* BRIEF:
Filter the entries below, keeping only lines with "public".

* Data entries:
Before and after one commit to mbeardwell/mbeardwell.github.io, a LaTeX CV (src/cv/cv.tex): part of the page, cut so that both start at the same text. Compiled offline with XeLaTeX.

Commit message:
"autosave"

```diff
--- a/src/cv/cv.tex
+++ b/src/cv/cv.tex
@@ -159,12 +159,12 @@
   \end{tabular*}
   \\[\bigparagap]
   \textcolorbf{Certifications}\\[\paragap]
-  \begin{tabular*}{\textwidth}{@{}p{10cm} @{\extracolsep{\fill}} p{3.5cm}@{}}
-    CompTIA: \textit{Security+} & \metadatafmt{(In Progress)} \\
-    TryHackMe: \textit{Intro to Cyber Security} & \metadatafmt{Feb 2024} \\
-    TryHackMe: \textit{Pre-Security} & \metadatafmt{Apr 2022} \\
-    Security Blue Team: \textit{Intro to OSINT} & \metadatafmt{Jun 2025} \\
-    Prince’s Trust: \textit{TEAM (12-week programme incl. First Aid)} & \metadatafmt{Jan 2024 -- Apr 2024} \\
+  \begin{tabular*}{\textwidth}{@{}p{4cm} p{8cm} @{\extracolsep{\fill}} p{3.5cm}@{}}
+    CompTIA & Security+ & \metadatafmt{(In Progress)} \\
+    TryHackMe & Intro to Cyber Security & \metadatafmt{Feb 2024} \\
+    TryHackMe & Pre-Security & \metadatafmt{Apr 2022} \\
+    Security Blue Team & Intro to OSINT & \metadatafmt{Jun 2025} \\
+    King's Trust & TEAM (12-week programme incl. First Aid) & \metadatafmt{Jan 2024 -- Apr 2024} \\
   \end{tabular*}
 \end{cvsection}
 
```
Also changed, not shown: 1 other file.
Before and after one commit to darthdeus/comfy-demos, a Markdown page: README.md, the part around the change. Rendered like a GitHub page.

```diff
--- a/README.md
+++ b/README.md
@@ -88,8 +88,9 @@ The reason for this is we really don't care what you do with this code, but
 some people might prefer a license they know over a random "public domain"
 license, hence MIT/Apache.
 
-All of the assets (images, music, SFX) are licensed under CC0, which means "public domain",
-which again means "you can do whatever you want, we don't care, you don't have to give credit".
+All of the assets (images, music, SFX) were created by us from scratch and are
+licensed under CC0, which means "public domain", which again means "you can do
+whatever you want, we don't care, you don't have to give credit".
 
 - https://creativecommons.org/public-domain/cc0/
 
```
...
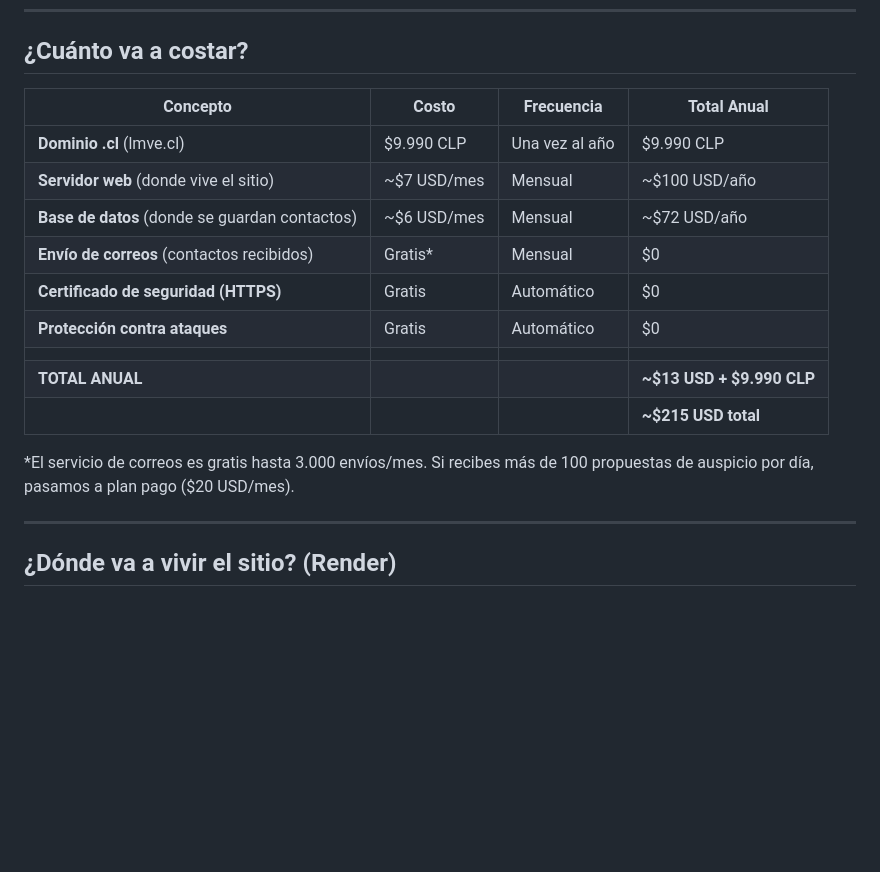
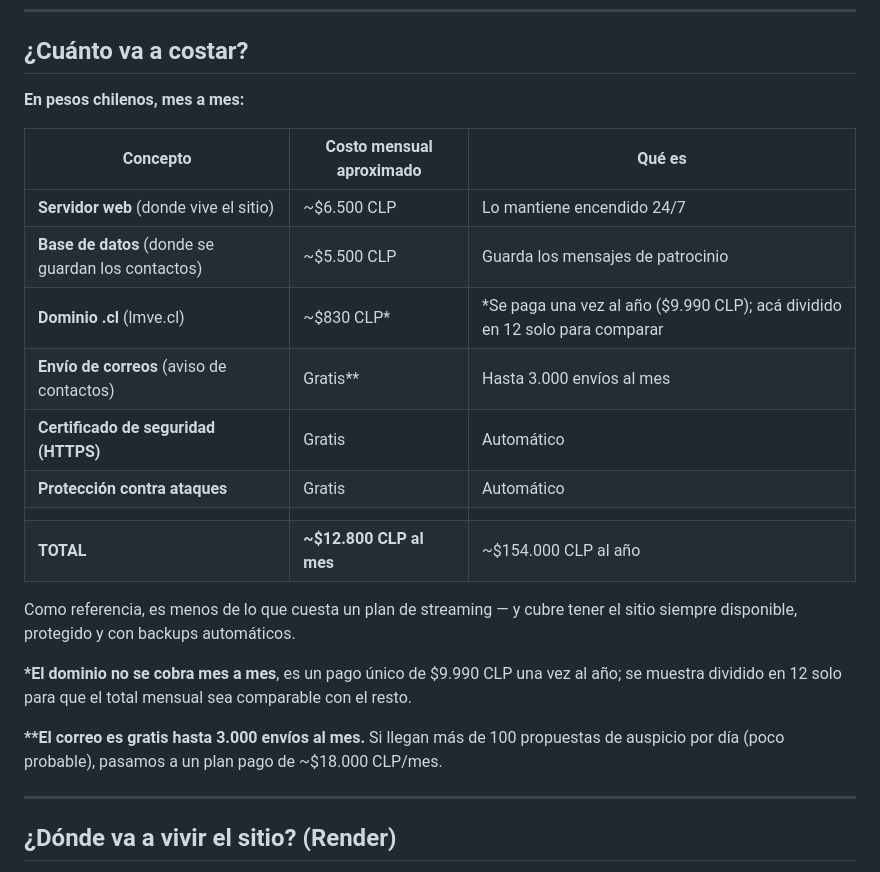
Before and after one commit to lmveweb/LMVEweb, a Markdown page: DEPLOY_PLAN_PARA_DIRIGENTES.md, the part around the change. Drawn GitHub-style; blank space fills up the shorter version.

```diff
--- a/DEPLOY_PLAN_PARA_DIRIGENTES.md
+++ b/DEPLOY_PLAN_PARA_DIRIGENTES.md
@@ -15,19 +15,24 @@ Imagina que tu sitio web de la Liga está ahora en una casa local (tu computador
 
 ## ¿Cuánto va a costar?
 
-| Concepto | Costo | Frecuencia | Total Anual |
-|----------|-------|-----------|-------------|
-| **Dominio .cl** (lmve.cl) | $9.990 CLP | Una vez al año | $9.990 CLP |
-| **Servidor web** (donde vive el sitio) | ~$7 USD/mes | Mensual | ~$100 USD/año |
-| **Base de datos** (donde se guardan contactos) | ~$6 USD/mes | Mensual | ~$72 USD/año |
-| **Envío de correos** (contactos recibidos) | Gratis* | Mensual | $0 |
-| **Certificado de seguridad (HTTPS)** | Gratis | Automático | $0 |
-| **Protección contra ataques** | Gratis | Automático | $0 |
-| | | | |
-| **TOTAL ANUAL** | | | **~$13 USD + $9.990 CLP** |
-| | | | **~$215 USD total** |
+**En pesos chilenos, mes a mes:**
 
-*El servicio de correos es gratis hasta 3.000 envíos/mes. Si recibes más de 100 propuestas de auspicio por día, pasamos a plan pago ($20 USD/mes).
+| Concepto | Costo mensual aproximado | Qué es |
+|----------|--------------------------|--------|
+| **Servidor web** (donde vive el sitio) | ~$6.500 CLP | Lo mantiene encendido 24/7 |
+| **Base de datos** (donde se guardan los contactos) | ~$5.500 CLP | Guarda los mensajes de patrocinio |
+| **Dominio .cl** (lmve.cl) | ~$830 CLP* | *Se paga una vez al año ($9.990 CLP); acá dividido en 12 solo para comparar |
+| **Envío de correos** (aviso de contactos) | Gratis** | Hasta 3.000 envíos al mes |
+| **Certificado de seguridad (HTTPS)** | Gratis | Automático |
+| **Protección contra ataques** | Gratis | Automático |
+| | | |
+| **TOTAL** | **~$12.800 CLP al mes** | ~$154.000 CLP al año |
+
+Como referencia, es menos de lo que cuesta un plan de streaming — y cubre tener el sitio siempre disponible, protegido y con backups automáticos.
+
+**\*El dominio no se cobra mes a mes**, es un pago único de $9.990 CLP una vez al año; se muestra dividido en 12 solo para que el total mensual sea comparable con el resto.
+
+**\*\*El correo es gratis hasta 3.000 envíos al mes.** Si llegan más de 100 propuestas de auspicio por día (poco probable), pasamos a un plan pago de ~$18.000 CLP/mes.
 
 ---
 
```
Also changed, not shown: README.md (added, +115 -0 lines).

* RESPONSE:
 some people might prefer a license they know over a random "public domain"
-All of the assets (images, music, SFX) are licensed under CC0, which means "public domain",
+licensed under CC0, which means "public domain", which again means "you can do
 - https://creativecommons.org/public-domain/cc0/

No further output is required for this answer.